## Task directions:
Using the data that follows, report how many lines include "WORKLOG"; output no other text.

---------- Supplied entries ----------

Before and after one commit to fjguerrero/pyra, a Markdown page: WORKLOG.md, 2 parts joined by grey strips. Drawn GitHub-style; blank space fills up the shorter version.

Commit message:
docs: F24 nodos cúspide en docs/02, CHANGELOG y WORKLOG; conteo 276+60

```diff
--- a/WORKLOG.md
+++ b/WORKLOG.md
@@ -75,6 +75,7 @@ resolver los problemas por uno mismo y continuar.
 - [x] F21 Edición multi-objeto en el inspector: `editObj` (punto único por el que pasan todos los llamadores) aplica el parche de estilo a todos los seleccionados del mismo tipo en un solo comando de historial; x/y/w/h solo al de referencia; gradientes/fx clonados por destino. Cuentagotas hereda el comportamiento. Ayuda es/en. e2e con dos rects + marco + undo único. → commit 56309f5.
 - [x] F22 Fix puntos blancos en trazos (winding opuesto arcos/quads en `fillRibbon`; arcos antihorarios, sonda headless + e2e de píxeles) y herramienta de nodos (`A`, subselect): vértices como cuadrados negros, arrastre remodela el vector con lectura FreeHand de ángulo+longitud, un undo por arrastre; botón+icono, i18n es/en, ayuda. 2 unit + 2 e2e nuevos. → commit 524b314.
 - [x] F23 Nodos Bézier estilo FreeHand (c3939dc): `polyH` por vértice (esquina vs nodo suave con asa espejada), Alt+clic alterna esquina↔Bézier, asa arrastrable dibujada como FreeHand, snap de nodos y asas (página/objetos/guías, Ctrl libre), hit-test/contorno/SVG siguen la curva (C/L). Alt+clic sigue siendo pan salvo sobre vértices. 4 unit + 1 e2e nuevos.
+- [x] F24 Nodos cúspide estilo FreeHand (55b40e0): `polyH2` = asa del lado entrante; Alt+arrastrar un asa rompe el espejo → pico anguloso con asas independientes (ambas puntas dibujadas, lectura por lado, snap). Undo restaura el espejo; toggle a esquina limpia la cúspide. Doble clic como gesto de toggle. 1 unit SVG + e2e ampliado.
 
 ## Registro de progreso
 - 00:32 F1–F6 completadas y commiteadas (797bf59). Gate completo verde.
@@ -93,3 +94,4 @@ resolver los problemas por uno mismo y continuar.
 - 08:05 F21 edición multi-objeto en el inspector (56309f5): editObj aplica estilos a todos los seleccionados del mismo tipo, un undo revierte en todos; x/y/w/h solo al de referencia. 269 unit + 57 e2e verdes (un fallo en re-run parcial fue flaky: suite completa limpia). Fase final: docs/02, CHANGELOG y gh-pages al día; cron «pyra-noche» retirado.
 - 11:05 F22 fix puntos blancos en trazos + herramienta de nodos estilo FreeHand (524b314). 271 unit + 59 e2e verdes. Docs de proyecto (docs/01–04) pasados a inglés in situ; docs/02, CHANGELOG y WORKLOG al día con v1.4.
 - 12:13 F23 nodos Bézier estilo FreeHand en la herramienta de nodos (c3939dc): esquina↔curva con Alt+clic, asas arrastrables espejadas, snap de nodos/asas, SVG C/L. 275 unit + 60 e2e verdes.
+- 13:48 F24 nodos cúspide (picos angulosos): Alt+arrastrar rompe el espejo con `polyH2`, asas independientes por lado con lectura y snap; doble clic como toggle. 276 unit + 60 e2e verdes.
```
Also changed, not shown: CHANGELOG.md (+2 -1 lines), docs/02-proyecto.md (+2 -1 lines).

----------

## Your response:
5